| About: MGM Resorts (MGM)

We have learned in the past few months that famed investor John Paulson has purchased a significant number of shares in MGM. Paulson has a very impressive track record. In what some have called the greatest trade ever, he famously shorted the housing market at a time when many people were still buying SUVs with their home equity lines. It is clear that Paulson is a forward thinking investor. His ability to see what is coming in the future has allowed him to reap amazing profits. With this in mind, it is interesting to consider what a forward thinking investor like Paulson might be seeing in MGM.

It's clear that Paulson sees a significant amount of inflation coming in the future. You can surmise this from the investments he has made in gold and other hard assets. In times of inflation, debtors benefit. Debt provides leverage, and the cost to pay back dollars which lose value over time benefits borrowers. Many investors believe that with the policies coming from Washington, the dollar is going to buy less tomorrow than it will today. (The declining dollar also makes foreign tourists a lot more likely to vacation in Las Vegas, and this could benefit MGM in the future.)
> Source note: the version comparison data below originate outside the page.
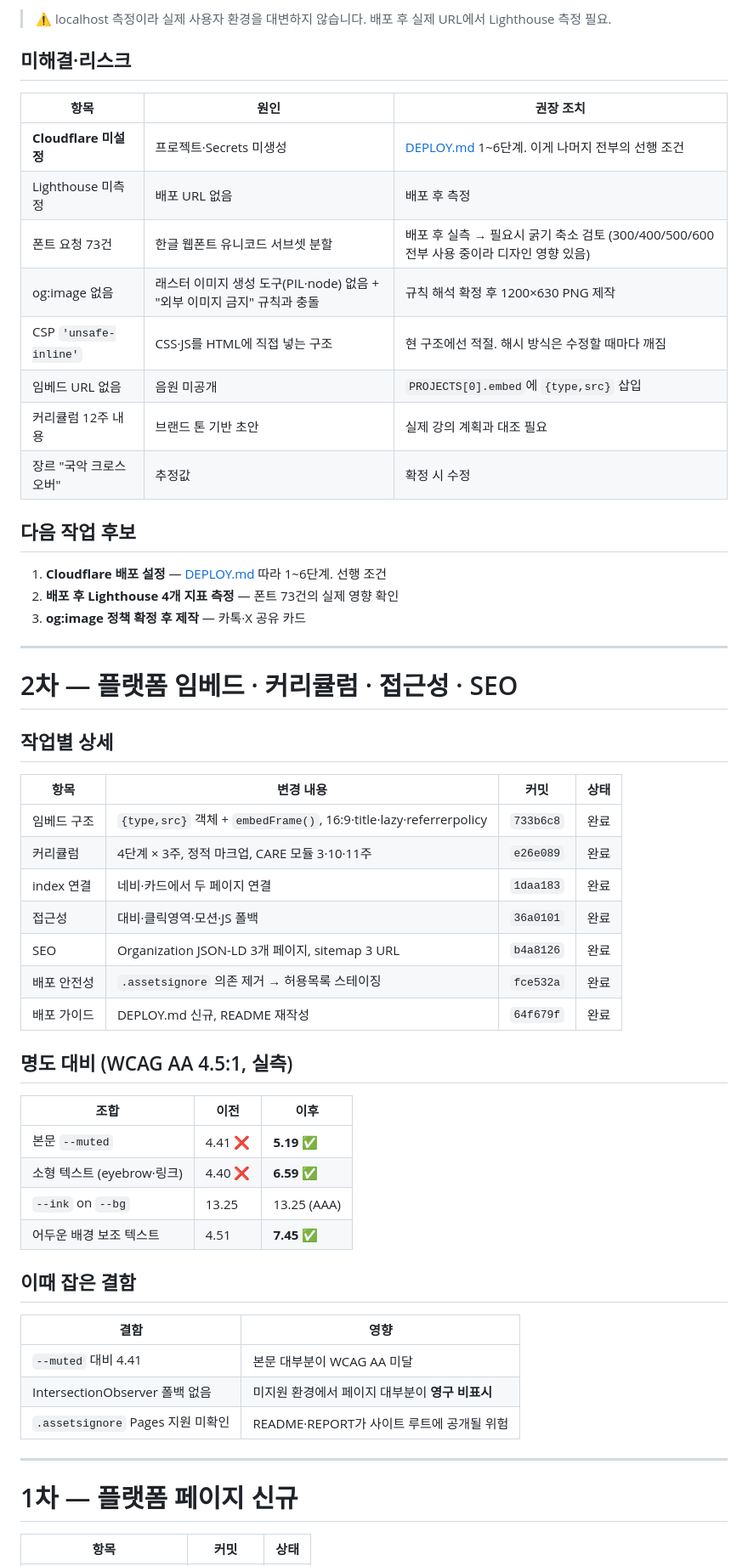
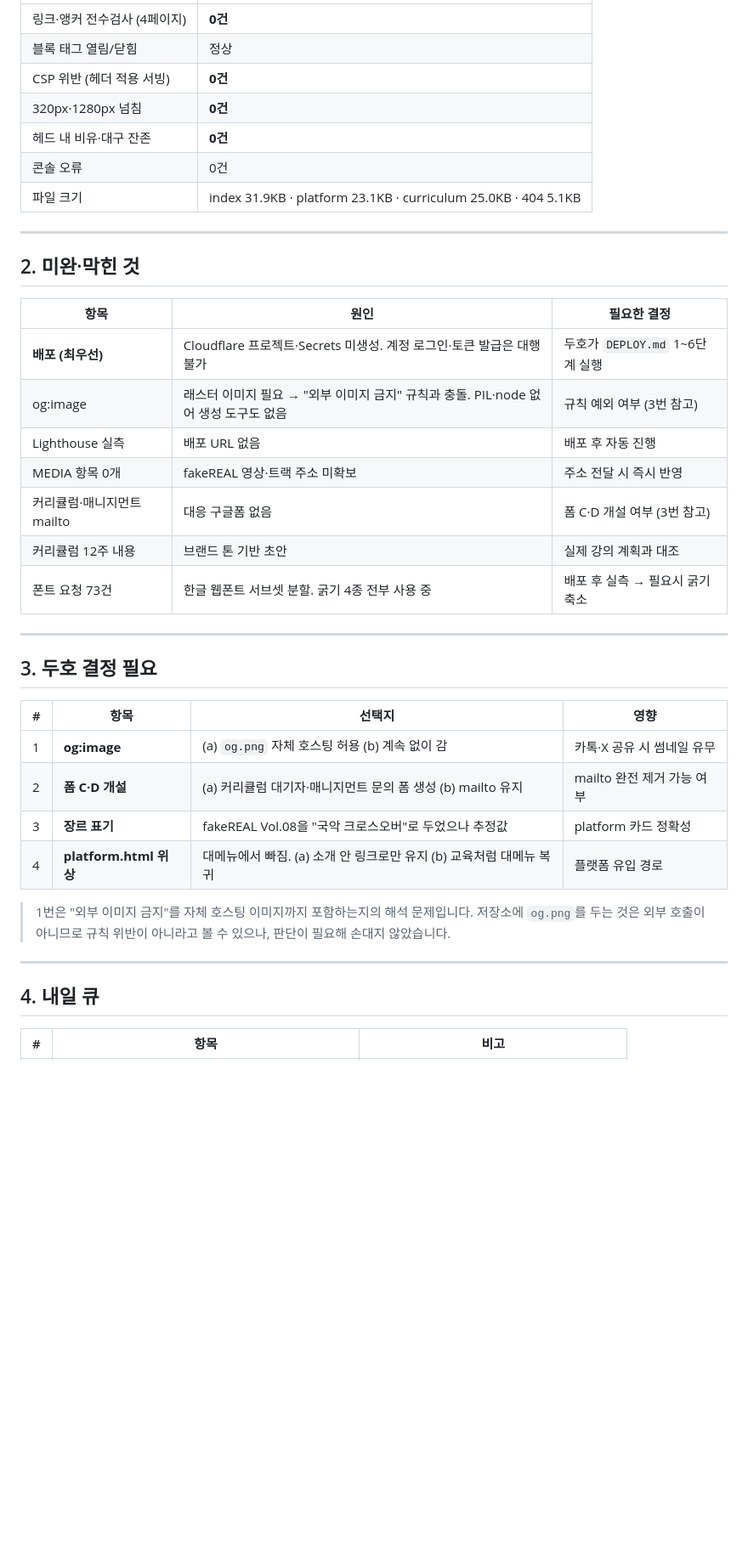
Before and after one commit to balmy930-cmyk/bonandgyeol-site, a Markdown page: REPORT.md, the part around one of its changes. Shown at 85% size. GitHub-like rendering; blank space fills up the shorter version.

Commit message:
docs(report): 큐 1~5 완료 기록, 결정 필요 4건 정리
Co-Authored-By: Claude Opus 4.8 <noreply@anthropic.com>

```diff
--- a/REPORT.md
+++ b/REPORT.md
@@ -63,60 +41,41 @@
-> ⚠️ localhost 측정이라 실제 사용자 환경을 대변하지 않습니다. 배포 후 실제 URL에서 Lighthouse 측정 필요.
-
-## 미해결·리스크
-
-| 항목 | 원인 | 권장 조치 |
-|---|---|---|
-| **Cloudflare 미설정** | 프로젝트·Secrets 미생성 | [DEPLOY.md](DEPLOY.md) 1~6단계. 이게 나머지 전부의 선행 조건 |
-| Lighthouse 미측정 | 배포 URL 없음 | 배포 후 측정 |
-| 폰트 요청 73건 | 한글 웹폰트 유니코드 서브셋 분할 | 배포 후 실측 → 필요시 굵기 축소 검토 (300/400/500/600 전부 사용 중이라 디자인 영향 있음) |
-| og:image 없음 | 래스터 이미지 생성 도구(PIL·node) 없음 + "외부 이미지 금지" 규칙과 충돌 | 규칙 해석 확정 후 1200×630 PNG 제작 |
-| CSP `'unsafe-inline'` | CSS·JS를 HTML에 직접 넣는 구조 | 현 구조에선 적절. 해시 방식은 수정할 때마다 깨짐 |
-| 임베드 URL 없음 | 음원 미공개 | `PROJECTS[0].embed`에 `{type,src}` 삽입 |
-| 커리큘럼 12주 내용 | 브랜드 톤 기반 초안 | 실제 강의 계획과 대조 필요 |
-| 장르 "국악 크로스오버" | 추정값 | 확정 시 수정 |
-
-## 다음 작업 후보
-
-1. **Cloudflare 배포 설정** — [DEPLOY.md](DEPLOY.md) 따라 1~6단계. 선행 조건
-2. **배포 후 Lighthouse 4개 지표 측정** — 폰트 73건의 실제 영향 확인
-3. **og:image 정책 확정 후 제작** — 카톡·X 공유 카드
+| 링크·앵커 전수검사 (4페이지) | **0건** |
+| 블록 태그 열림/닫힘 | 정상 |
+| CSP 위반 (헤더 적용 서빙) | **0건** |
+| 320px·1280px 넘침 | **0건** |
+| 헤드 내 비유·대구 잔존 | **0건** |
+| 콘솔 오류 | 0건 |
+| 파일 크기 | index 31.9KB · platform 23.1KB · curriculum 25.0KB · 404 5.1KB |
 
 ---
 
-# 2차 — 플랫폼 임베드 · 커리큘럼 · 접근성 · SEO
+## 2. 미완·막힌 것
 
-## 작업별 상세
-
-| 항목 | 변경 내용 | 커밋 | 상태 |
-|---|---|---|---|
-| 임베드 구조 | `{type,src}` 객체 + `embedFrame()`, 16:9·title·lazy·referrerpolicy | `733b6c8` | 완료 |
-| 커리큘럼 | 4단계 × 3주, 정적 마크업, CARE 모듈 3·10·11주 | `e26e089` | 완료 |
-| index 연결 | 네비·카드에서 두 페이지 연결 | `1daa183` | 완료 |
-| 접근성 | 대비·클릭영역·모션·JS 폴백 | `36a0101` | 완료 |
-| SEO | Organization JSON-LD 3개 페이지, sitemap 3 URL | `b4a8126` | 완료 |
-| 배포 안전성 | `.assetsignore` 의존 제거 → 허용목록 스테이징 | `fce532a` | 완료 |
-| 배포 가이드 | DEPLOY.md 신규, README 재작성 | `64f679f` | 완료 |
-
-## 명도 대비 (WCAG AA 4.5:1, 실측)
-
-| 조합 | 이전 | 이후 |
+| 항목 | 원인 | 필요한 결정 |
 |---|---|---|
-| 본문 `--muted` | 4.41 ❌ | **5.19** ✅ |
-| 소형 텍스트 (eyebrow·링크) | 4.40 ❌ | **6.59** ✅ |
-| `--ink` on `--bg` | 13.25 | 13.25 (AAA) |
-| 어두운 배경 보조 텍스트 | 4.51 | **7.45** ✅ |
-
-## 이때 잡은 결함
-
-| 결함 | 영향 |
-|---|---|
-| `--muted` 대비 4.41 | 본문 대부분이 WCAG AA 미달 |
-| IntersectionObserver 폴백 없음 | 미지원 환경에서 페이지 대부분이 **영구 비표시** |
-| `.assetsignore` Pages 지원 미확인 | README·REPORT가 사이트 루트에 공개될 위험 |
+| **배포 (최우선)** | Cloudflare 프로젝트·Secrets 미생성. 계정 로그인·토큰 발급은 대행 불가 | 두호가 `DEPLOY.md` 1~6단계 실행 |
+| og:image | 래스터 이미지 필요 → "외부 이미지 금지" 규칙과 충돌. PIL·node 없어 생성 도구도 없음 | 규칙 예외 여부 (3번 참고) |
+| Lighthouse 실측 | 배포 URL 없음 | 배포 후 자동 진행 |
+| MEDIA 항목 0개 | fakeREAL 영상·트랙 주소 미확보 | 주소 전달 시 즉시 반영 |
+| 커리큘럼·매니지먼트 mailto | 대응 구글폼 없음 | 폼 C·D 개설 여부 (3번 참고) |
+| 커리큘럼 12주 내용 | 브랜드 톤 기반 초안 | 실제 강의 계획과 대조 |
+| 폰트 요청 73건 | 한글 웹폰트 서브셋 분할. 굵기 4종 전부 사용 중 | 배포 후 실측 → 필요시 굵기 축소 |
 
 ---
 
-# 1차 — 플랫폼 페이지 신규
+## 3. 두호 결정 필요
 
-| 항목 | 커밋 | 상태 |
+| # | 항목 | 선택지 | 영향 |
+|---|---|---|---|
+| 1 | **og:image** | (a) `og.png` 자체 호스팅 허용 (b) 계속 없이 감 | 카톡·X 공유 시 썸네일 유무 |
+| 2 | **폼 C·D 개설** | (a) 커리큘럼 대기자·매니지먼트 문의 폼 생성 (b) mailto 유지 | mailto 완전 제거 가능 여부 |
+| 3 | **장르 표기** | fakeREAL Vol.08을 "국악 크로스오버"로 두었으나 추정값 | platform 카드 정확성 |
+| 4 | **platform.html 위상** | 대메뉴에서 빠짐. (a) 소개 안 링크로만 유지 (b) 교육처럼 대메뉴 복귀 | 플랫폼 유입 경로 |
+
+> 1번은 "외부 이미지 금지"를 자체 호스팅 이미지까지 포함하는지의 해석 문제입니다. 저장소에 `og.png`를 두는 것은 외부 호출이 아니므로 규칙 위반이 아니라고 볼 수 있으나, 판단이 필요해 손대지 않았습니다.
+
+---
+
+## 4. 내일 큐
+
+| # | 항목 | 비고 |
 |---|---|---|
```
Also changed, not shown: other parts of REPORT.md (+31 -64 lines).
As the dollar declines, Las Vegas rebounds, revenues grow, property values increase, etc., suddenly the debt MGM has can look not only very manageable, but even beneficial as this leverage could come to increase shareholder profits. MGM has many options available to manage the debt, and has successfully managed it during this recession. MGM has a long list of top tier properties they could always sell, especially as values rebound. It is important to realize that while MGM has a significant amount of debt, they have incredibly valuable properties to offset this debt. As revenues rebound, MGM can repay debt and their credit ratings can rise. When their credit ratings improve, they will be able to refinance bonds at much lower rates potentially saving millions of dollars in interest expenses.

You have to wonder why an investor like Paulson would choose to invest so heavily in MGM instead of LVS or WYNN. The capital structure for MGM and these competitors are very different. MGM's capital structure has significant debt. LVS and WYNN have a capital structure with significant equity and little debt. In order to evaluate these companies more accurately in the face of their different capital structures, it makes sense to compare their revenues and enterprise values. MGM has an enterprise value of about $17 billion and has annual revenues of about $6 billion, LVS has an enterprise value of about $32 billion and it has annual revenues of about $5.5 billion, WYNN has an enterprise value of about $14 billion and annual revenues of about $3.5 billion. Based on these numbers, MGM is a far better value, especially if the economy and Las Vegas continues to rebound. LVS and WYNN do not have the interest expenses that MGM has and because of that, they are able to achieve profits much more rapidly than MGM can. When you see that MGM has an enterprise value that is about half of LVS and yet their annual revenues are very similar, it shows there is plenty of room for MGM's share price to increase. I realize LVS has significant growth opportunities in Asia, but based on current revenues, MGM appears to be a better value. The markets are clearly rewarding companies with a capital structure based on little or no debt, but that may change in time.

Recently some encouraging data and info has supported the thought that MGM and Las Vegas in general have bottomed out. For example, Las Vegas gaming revenues jumped up 21.1% in August which is usually a weak month for gaming. Also, MGM's CEO recently said that City Center is profitable now, and has been profitable all quarter. He also said he sees a "very solid" October. You can read more about this here.

Another factor that could help take MGM shares up is the large number of shares shorted. I think the short trade in MGM is very crowded and that could lead to a short squeeze. The irony here is that Paulson made one of the greatest short trades of all time, and now Paulson is heavily invested in one of the most heavily shorted stocks, MGM. Shorting the housing market amidst a real estate boom appeared very questionable at the time, just as it appears questionable to some for Paulson to be buying shares in MGM during a significant recession.

According to the most recent reports, Paulson has made nearly a half billion dollar bet on MGM. I would not bet against Paulson, Vegas, or MGM. At less than $11 per share, MGM has significant upside potential in a recovering and possibly inflationary economy.

Disclosure: Long MGM